Thread Starter

Shandene Solomons

Hi there.

I'm new to MODBUS communications and would like to enquire something.

I'm trying to set up comms from a PLC to a Variable Frequency Drive using MODBUS protocol. On the PLC I have RS232 and on the VFD I have RS485 which I have running through a RS232 to RS485 serial converter from MOXA.

The PLC is setup using MODBUS RTU protocol and I'm trying to output a word to a parameter on the VFD. The VFD only has RS485 built-in and on the spec sheet the address I'm looking at is 0x0505.

The PLC has a message frame monitor function where I can read the messages transmitted and received to and from the drive. However, only messages from the MODBUS master (which is the PLC) show up with the following message:
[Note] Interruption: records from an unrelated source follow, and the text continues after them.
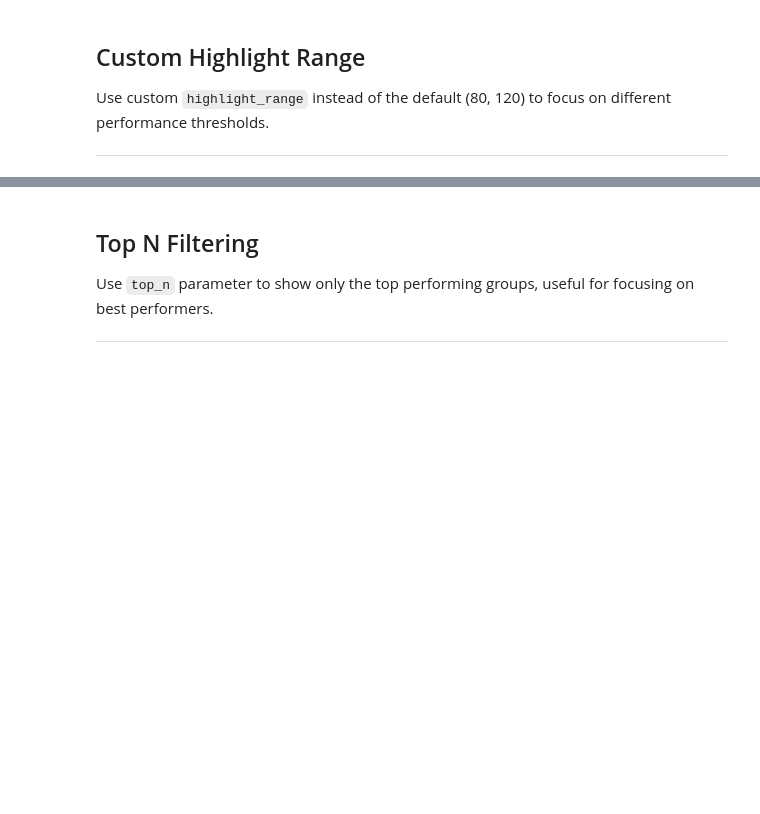
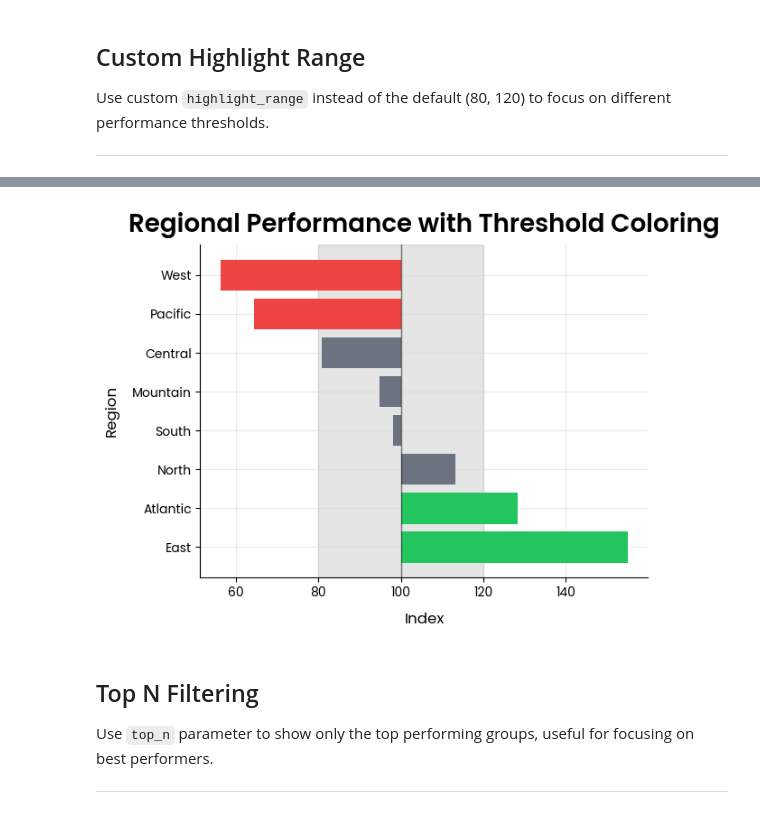
Before and after one commit to Data-Simply/pyretailscience, a Jupyter notebook: docs/gallery/plots/index_plot.ipynb, the cells around one changed output, grey strips where cells are left out. Saved outputs shown, nothing was run; the diff lists cells and outputs as text; code cells hidden in the pictures; blank space fills up the shorter version.

```diff
--- a/docs/gallery/plots/index_plot.ipynb
+++ b/docs/gallery/plots/index_plot.ipynb
@@ -173,3 +179,20 @@ plt.show()
+# %%
+# Reuse the performance data from the value-based sorting example
+index.plot(
+    performance_data,
+    value_col="performance_score",
+    group_col="region",
+    index_col="product_category",
+    value_to_index="Electronics",
+    sort_by="value",
+    sort_order="descending",
+    color_by_threshold=True,  # Color bars by highlight_range thresholds
+    title="Regional Performance with Threshold Coloring",
+    y_label="Region",
+)
+plt.show()
+# %% [output]
+[figure, added]
 # %% [markdown]
 ## Top N Filtering
 
```
Also changed, not shown: parts of 11 cells of this notebook, 3 other files.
The MODBUS parameters are setup the same (Parity, Stop bits, etc) but I am not receiving any comms back from the slave which is the VFD).

Is this setup incorrect or am I not able to communicate this way at all?

I appreciate your assistance.

Decoding/decrypting Modbus messages in hexadecimal is awkward enough, but your message is encrypted in ASCII character codes. You might consider investigating whether the message display/interpretation can be displayed as hex, rather than ASCII.

Here's a decoder table:
SOH 01 01
EOT 04 04
BEL 07 07
ENQ 05 05
NUL 00 00
! 33 21
The first message
01 04 00 FF 00 01
mixes in an FF character (0xFF = 256 decimal) which is not on an ASCII table, because ASCII is 0-127 decimal, but the message does decode to a complete 6 byte Modbus query (minus the two CRC error check characters):

Master poll/query/request (6 bytes without 2 byte CRC)
01 slave address 01
04 Function Code 04, read input register(s)
00 starting address high 00
FF start address low
00 quantity of registers High
01 quantity of registers Low

which asks for a single register value from address 0x00FF from slave 01 in conventional Modbus RTU format (not Modbus ASCII, ASCII is just the format the PLC displays)

The second message
01 04 05 05 00 01 21 07
is a complete Master RTU poll query:

01 slave address
04 Function Code 04, read input register(s)
05 start address High
05 start address Low
00 quantity of registers High
01 quantity of registers Low
21 CRC Low
07 CRC High

0x0721 is the correct CRC value for that Modbus message, so it is a valid Modbus RTU message that asks for a single register at address 0x0505 from slave 01.

Several issues:

1. Assuming you can get the PLC to send only the 2nd message, you should expect a reply from the drive if the drive is slave 01, set up at the same baud rate/parity/8bit and all the serial stuff works.

2. PLC serial ports are not always enabled for Modbus. Are you sure the 232 serial port is getting the Modbus message?

3. >"I'm trying to output a word to a parameter on the VFD"

Function code (FC) 04 is read-only, by definition. Input Registers are always read-only. FC 04 will never write a value to an input register.

Holding registers can be read/write or read-only, depending on what the vendor allows.

Function code 06 writes a single value to a single holding register.
Function Code 16 (decimal, 0x10) writes multiple values to multiple registers.

It's my opinion that it is best to get Modbus functionally working by reading a known value from a known register before attempting to write values, but that's just my opinion.

4. Serial modbus 232/485 can have multiple issues with connections that prevent point-to-point communications.

A. 2 wire RS-485 has no industry wide convention for the (+)/(-) line driver connections.

Although (+) should connect to (+), or A to A, B to B, it is not uncommon that (+) connects to (-) or A connects to B.

Connecting backwards does not damage the drivers, but it won't work. So the rule is to try swapping A/B or (+)/(-) or whatever the labeling is on your 485 lines.

B. On the 232 side, Tx has to connect to Rx on the other end. Wiring a converter can be tricky.

I refuse to use "port powered" 232/485 converters because many of them just do not work with the available port power.

C. VFDs are electrical noise generators and it pays to use twisted pair/shielded cable for the comm line and to not run it in the same conduit/cable tray with the power cables.

D. The higher the baud rate, the more issues you have. Get it running at 9600 baud and then change baud rates once you have it working.

E. RS-485 should have a terminating resistor at each end, but for a short cable run at 9600 baud you can probably get by without termination.